The inverse variance heterogeneity model (IVhet) was first used to pool standardized mean difference effect sizes (ES) for each outcome. Clinical relevance, i.e., number-needed-to treat (NNT) ≤10 and relative risk reduction (RRR) ≥25% was calculated across assumed controlled risks (ACR) ranging from 0.01 to 0.99. Statistically significant improvements were found for pain (ES, -0.75, 95% CI, -0.99, -0.51; Q = 8.9, p = 0.26; I2= 21%), stiffness (ES, -0.70, 95% CI, -0.95, -0.46; Q = 9.6, p = 0.21; I2 = 27%), and physical function (ES, -0.91, 95% CI, -1.12, -0.70; Q = 7.2, p = 0.40; I2 = 3%).
The intersection of results for a NNT ≤10 and RRR ≥25% yielded high evidence and clinically relevant improvements across a wide range of ACR for pain (0.15 to 0.88), stiffness (0.15 to 0.87), and physical function (0.13 to 0.97).

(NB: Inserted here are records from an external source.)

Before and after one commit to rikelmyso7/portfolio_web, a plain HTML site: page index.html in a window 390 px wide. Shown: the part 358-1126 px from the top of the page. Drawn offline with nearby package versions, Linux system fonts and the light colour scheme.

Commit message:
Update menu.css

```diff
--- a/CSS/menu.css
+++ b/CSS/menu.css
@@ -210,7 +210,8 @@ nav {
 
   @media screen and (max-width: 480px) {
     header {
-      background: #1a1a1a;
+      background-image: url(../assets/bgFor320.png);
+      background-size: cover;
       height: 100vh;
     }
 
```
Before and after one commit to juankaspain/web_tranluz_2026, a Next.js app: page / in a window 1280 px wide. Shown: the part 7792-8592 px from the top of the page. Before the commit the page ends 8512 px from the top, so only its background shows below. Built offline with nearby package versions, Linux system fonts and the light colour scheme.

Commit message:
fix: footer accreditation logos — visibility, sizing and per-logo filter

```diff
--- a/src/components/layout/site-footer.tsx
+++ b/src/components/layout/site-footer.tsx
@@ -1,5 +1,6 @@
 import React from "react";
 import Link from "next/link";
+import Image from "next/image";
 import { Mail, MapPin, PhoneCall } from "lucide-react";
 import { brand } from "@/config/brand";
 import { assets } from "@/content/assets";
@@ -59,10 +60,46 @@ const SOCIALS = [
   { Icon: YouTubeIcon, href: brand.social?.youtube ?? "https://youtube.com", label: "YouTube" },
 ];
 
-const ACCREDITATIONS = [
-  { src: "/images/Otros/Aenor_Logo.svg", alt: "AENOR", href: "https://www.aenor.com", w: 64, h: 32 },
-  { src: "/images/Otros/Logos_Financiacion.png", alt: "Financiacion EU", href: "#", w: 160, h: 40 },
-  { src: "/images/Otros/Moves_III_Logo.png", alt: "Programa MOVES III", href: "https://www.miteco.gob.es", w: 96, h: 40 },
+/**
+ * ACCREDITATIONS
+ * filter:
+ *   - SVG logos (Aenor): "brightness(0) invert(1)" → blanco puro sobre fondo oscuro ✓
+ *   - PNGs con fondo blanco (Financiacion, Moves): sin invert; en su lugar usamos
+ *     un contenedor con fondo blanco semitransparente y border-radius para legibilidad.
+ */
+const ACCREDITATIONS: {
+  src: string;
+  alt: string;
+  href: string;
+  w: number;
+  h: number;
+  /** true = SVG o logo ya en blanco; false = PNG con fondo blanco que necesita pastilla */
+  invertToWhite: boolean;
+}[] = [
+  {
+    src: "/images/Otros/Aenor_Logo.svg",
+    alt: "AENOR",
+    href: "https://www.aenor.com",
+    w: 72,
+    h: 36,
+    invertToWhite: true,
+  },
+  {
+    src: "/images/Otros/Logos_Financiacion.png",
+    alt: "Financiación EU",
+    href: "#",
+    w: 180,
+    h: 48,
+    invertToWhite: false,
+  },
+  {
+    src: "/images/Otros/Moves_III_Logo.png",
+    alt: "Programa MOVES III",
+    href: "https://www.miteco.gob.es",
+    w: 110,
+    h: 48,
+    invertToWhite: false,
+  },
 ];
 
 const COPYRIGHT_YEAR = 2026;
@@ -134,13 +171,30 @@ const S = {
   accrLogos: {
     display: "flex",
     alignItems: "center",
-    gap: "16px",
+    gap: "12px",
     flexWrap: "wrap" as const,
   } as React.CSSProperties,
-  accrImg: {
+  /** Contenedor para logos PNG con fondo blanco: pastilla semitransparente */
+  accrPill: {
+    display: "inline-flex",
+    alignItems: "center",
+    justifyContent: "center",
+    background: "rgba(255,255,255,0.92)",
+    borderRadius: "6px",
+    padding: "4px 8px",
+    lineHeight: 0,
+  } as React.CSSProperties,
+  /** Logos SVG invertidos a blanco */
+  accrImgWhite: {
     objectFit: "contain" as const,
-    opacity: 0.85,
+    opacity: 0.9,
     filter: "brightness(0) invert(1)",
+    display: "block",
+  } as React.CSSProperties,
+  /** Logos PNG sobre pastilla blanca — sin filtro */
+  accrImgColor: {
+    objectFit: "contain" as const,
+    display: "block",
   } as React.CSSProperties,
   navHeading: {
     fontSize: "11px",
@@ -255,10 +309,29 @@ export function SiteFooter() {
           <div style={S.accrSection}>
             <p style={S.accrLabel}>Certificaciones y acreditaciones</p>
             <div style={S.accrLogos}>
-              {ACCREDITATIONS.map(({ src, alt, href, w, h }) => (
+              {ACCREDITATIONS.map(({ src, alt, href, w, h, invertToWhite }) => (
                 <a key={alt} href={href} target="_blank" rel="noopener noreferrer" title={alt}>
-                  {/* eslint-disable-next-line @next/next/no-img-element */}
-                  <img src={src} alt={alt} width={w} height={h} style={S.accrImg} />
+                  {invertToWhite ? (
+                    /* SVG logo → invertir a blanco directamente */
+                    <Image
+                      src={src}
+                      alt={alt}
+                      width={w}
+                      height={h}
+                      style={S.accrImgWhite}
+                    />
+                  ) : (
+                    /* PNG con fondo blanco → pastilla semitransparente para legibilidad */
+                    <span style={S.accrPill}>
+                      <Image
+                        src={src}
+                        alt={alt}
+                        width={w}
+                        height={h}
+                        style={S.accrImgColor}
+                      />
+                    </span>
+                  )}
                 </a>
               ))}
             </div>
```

These findings suggest that Tai Chi results in statistically significant as well as clinically important improvements in pain, stiffness, and physical function across a wide range of ACR in adults with knee osteoarthritis.